* What you need to do
Below are records; copy every line among them that contains the word "recipes".

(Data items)
---*---

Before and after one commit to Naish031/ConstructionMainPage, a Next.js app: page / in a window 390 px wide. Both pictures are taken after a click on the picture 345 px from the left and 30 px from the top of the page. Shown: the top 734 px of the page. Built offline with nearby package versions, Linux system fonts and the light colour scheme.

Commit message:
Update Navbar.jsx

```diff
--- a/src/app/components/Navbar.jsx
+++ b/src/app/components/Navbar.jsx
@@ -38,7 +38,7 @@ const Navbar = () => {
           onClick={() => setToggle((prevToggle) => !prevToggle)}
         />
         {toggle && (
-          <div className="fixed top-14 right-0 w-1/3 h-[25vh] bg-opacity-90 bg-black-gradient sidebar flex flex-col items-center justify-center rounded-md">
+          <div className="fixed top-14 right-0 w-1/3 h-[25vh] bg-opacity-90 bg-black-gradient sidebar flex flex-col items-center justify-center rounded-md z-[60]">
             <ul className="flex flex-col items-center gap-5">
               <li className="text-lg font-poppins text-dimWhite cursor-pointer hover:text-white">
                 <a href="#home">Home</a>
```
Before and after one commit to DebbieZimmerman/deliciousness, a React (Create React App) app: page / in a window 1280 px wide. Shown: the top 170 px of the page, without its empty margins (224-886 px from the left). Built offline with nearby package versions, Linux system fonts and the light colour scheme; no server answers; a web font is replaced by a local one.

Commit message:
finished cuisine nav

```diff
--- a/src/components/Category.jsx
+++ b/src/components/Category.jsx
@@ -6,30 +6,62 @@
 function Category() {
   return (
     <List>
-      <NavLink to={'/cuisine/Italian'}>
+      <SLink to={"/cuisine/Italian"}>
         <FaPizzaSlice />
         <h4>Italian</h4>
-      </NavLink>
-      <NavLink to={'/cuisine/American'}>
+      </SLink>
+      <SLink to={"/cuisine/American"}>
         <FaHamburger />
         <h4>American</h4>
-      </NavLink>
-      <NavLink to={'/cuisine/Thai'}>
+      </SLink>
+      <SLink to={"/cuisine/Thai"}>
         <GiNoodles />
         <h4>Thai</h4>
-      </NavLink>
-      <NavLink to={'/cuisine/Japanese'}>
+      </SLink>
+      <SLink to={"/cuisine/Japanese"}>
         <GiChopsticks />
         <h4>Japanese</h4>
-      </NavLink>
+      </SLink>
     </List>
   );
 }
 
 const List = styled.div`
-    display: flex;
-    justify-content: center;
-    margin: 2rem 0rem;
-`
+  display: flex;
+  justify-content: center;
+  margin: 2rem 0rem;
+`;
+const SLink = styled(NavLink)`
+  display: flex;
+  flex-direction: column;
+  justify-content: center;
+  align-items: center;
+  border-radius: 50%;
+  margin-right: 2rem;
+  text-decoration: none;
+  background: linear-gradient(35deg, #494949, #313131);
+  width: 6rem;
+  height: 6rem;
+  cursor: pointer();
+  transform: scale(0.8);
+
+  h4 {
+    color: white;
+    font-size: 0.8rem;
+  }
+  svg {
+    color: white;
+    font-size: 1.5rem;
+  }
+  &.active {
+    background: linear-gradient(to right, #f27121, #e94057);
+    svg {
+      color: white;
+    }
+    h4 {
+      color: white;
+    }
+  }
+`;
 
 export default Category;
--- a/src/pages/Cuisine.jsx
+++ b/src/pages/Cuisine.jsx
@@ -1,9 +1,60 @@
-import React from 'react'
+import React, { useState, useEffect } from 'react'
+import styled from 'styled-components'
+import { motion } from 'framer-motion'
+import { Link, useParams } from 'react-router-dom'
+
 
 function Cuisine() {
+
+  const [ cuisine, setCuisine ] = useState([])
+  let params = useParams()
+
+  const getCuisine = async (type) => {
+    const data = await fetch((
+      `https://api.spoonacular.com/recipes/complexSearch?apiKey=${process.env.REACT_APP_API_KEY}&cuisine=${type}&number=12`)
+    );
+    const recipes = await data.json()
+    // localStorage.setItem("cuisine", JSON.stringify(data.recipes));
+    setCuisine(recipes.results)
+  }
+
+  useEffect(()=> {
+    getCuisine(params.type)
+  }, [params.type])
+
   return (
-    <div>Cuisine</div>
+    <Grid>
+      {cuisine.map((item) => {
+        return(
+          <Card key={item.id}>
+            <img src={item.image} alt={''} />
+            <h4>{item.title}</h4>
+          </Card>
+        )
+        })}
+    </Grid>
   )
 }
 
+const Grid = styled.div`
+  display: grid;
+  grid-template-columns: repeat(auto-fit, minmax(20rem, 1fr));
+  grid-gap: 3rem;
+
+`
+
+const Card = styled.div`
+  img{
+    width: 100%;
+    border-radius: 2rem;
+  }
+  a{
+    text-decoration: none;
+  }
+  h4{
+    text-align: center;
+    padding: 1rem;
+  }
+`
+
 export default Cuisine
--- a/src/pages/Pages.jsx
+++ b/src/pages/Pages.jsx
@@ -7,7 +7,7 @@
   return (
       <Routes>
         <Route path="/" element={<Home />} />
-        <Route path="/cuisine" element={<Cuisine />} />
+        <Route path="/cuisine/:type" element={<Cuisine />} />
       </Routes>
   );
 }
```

---*---

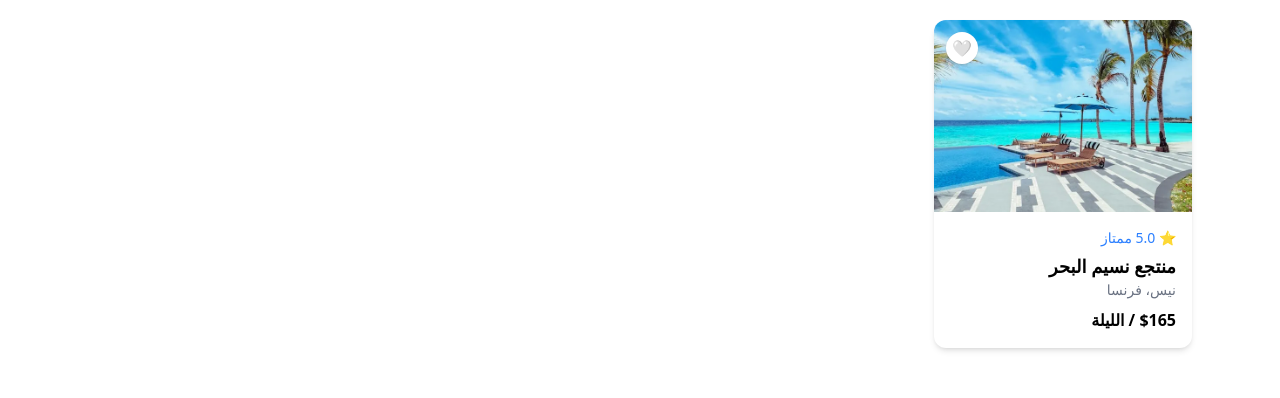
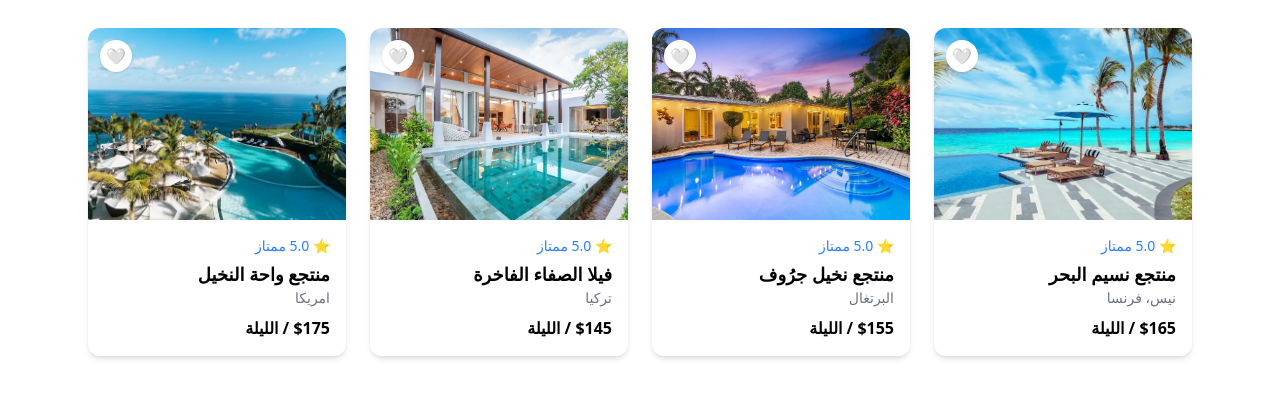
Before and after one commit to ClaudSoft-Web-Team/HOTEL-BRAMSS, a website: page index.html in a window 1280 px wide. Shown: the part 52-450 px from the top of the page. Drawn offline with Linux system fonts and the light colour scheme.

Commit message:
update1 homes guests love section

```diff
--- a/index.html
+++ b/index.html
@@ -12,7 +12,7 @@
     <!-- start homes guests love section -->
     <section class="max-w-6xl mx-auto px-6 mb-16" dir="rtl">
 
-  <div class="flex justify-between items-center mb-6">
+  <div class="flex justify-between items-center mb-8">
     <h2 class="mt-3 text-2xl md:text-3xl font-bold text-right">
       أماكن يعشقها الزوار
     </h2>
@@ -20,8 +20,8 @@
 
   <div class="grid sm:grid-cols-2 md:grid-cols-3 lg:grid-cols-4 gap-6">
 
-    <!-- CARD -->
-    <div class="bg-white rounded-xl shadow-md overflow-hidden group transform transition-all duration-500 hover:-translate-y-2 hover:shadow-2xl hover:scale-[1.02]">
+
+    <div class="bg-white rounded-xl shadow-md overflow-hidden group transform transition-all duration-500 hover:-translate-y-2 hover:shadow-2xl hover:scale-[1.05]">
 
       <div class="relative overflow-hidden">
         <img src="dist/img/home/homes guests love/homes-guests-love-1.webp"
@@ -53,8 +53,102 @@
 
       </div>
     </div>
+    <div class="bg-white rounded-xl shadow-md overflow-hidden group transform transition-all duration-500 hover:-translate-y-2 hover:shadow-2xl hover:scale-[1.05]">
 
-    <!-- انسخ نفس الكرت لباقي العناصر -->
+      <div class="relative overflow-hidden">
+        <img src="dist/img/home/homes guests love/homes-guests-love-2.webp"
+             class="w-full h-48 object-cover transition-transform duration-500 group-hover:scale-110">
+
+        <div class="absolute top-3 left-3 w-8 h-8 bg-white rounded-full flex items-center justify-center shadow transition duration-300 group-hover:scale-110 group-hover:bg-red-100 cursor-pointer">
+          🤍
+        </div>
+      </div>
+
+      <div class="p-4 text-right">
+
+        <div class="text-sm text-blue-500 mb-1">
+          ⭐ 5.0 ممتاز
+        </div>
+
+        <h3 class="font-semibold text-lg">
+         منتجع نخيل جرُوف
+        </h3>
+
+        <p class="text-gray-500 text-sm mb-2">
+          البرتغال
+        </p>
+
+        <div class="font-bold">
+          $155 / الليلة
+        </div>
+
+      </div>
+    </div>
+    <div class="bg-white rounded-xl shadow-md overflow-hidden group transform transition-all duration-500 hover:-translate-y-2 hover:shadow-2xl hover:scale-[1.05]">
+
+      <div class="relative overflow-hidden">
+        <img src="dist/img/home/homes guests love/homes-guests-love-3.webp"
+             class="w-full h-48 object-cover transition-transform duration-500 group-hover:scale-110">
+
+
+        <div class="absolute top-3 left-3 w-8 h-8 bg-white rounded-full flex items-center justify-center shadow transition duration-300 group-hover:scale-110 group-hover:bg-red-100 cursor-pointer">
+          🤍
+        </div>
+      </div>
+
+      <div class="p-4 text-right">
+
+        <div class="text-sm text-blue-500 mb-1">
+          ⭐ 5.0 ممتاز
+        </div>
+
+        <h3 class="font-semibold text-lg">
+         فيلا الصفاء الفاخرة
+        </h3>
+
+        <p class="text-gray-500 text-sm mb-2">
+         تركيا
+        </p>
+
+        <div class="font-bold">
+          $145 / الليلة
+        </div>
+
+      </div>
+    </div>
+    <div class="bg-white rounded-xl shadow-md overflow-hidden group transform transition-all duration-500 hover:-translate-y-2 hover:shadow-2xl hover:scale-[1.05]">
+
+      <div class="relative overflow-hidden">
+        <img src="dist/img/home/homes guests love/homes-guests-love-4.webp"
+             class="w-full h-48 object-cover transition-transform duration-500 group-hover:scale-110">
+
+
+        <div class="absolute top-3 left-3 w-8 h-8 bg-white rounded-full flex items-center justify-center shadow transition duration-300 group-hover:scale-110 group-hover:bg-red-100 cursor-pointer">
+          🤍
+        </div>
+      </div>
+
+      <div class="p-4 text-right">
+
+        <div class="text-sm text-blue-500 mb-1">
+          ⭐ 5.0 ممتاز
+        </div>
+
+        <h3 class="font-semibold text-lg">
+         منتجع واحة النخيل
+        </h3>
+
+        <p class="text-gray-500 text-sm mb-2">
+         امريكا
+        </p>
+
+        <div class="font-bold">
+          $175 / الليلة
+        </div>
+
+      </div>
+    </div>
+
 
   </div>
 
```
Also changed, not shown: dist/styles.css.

---*---

* Task response
+      `https://api.spoonacular.com/recipes/complexSearch?apiKey=${process.env.REACT_APP_API_KEY}&cuisine=${type}&number=12`)
+    const recipes = await data.json()
+    // localStorage.setItem("cuisine", JSON.stringify(data.recipes));
+    setCuisine(recipes.results)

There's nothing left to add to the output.